In response to the Supreme Court ruling Carpenter v. United States in 2018, whcih stated that law enforcement had to get a warrant to track people via their cell phones, elements of the US State Security Apparatus are purchasing exactly the same data from commercial suppliers without a warrant.
We need to make it illegal for US law enforcement to get private data from commercial suppliers that would otherwise require a warrant, if just because it would knock the pins out from underneath literal vampire* capitalist Peter Thiel's business plan for Palantir.
Purchasing commercial information should not be allowed to be an excuse for using commercial vendor as a cut-out to the 4th amendment:
A military arm of the intelligence community buys commercially available databases containing location data from smartphone apps and searches it for Americans’ past movements without a warrant, according to an unclassified memo obtained by The New York Times.
Defense Intelligence Agency analysts have searched for the movements of Americans within a commercial database in five investigations over the past two and a half years, agency officials disclosed in a memo they wrote for Senator Ron Wyden, Democrat of Oregon.
The disclosure sheds light on an emerging loophole in privacy law during the digital age: In a landmark 2018 ruling known as the Carpenter decision, the Supreme Court held that the Constitution requires the government to obtain a warrant to compel phone companies to turn over location data about their customers. But the government can instead buy similar data from a broker — and does not believe it needs a warrant to do so.
“D.I.A. does not construe the Carpenter decision to require a judicial warrant endorsing purchase or use of commercially available data for intelligence purposes,” the agency memo said.
Mr. Wyden has made clear that he intends to propose legislation to add safeguards for Americans’ privacy in connection with commercially available location data. In a Senate speech this week, he denounced circumstances “in which the government, instead of getting an order, just goes out and purchases the private records of Americans from these sleazy and unregulated commercial data brokers who are simply above the law.”

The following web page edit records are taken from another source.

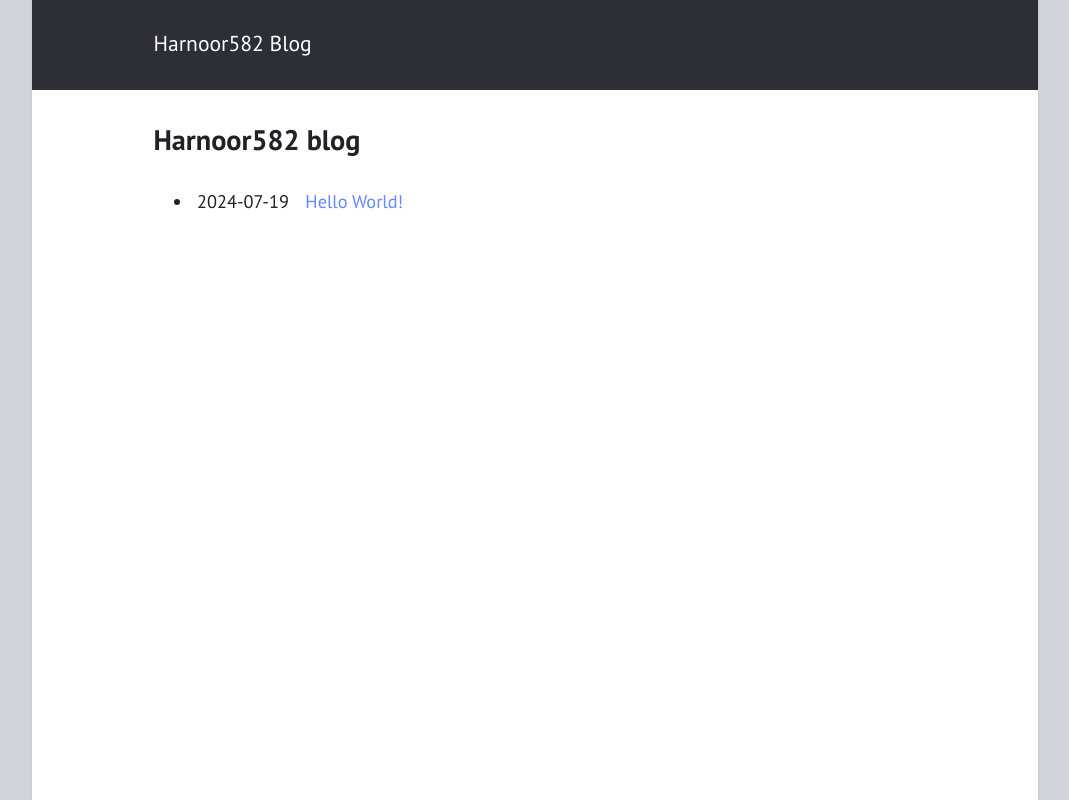
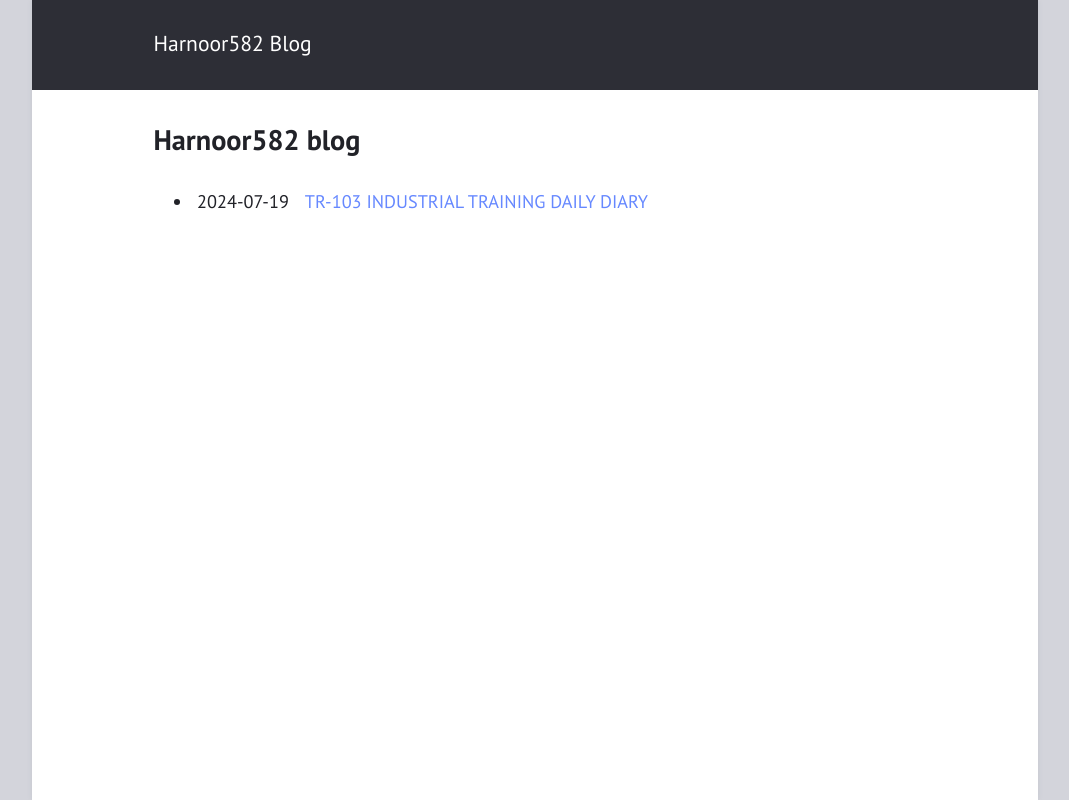
Before and after one commit to Singharnoor009/singharnoor009.github.io, a plain HTML site: page index.html in a window 1280 px wide. Shown: the whole page, without its empty margins (105-1174 px from the left). Drawn offline with Linux system fonts and the light colour scheme.

Commit message:
Update index.html

```diff
--- a/index.html
+++ b/index.html
@@ -28,7 +28,7 @@
   <ul class="archive">
     <li>
       <time datetime="2024-07-19T15:04:56&#43;05:30">2024-07-19</time>
-      <a href="https://singharnoor009.github.io/posts/mypost/">Hello World!</a>
+      <a href="https://singharnoor009.github.io/posts/mypost/">TR-103 INDUSTRIAL TRAINING DAILY DIARY</a>
     </li>
   </ul>
 
```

It has been known that the government sometimes uses such data for law enforcement purposes on domestic soil.
The Wall Street Journal reported last year about law enforcement agencies using such data. In particular, it found, two agencies in the Department of Homeland Security — Immigration and Customs Enforcement, and Customs and Border Protection — have used the data in patrolling the border and investigating immigrants who were later arrested.
The military has also been known to sometimes use location data for intelligence purposes.
In November, Vice’s Motherboard tech blog reported that Muslim Pro, a Muslim prayer and Quran app, had sent its users’ location data to a broker called X-Mode that in turn sold it to defense contractors and the U.S. military. Muslim Pro then said it would stop sharing data with X-Mode, and Apple and Google said they would ban apps that use the company’s tracking software from phones running their mobile operating systems.
Mr. Wyden’s coming legislation on the topic appears likely to be swept into a larger surveillance debate that flared in Congress last year before it temporarily ran aground after erratic statements by President Donald J. Trump, as he stoked his grievances over the Russia investigation, threatening to veto the bill and not making clear what would satisfy him.
The the 4th amendment should never be for sale.*I do mean this characterization of Thiel literally. He is literally a vampire who wants to use the blood of the young to extend his lifespan.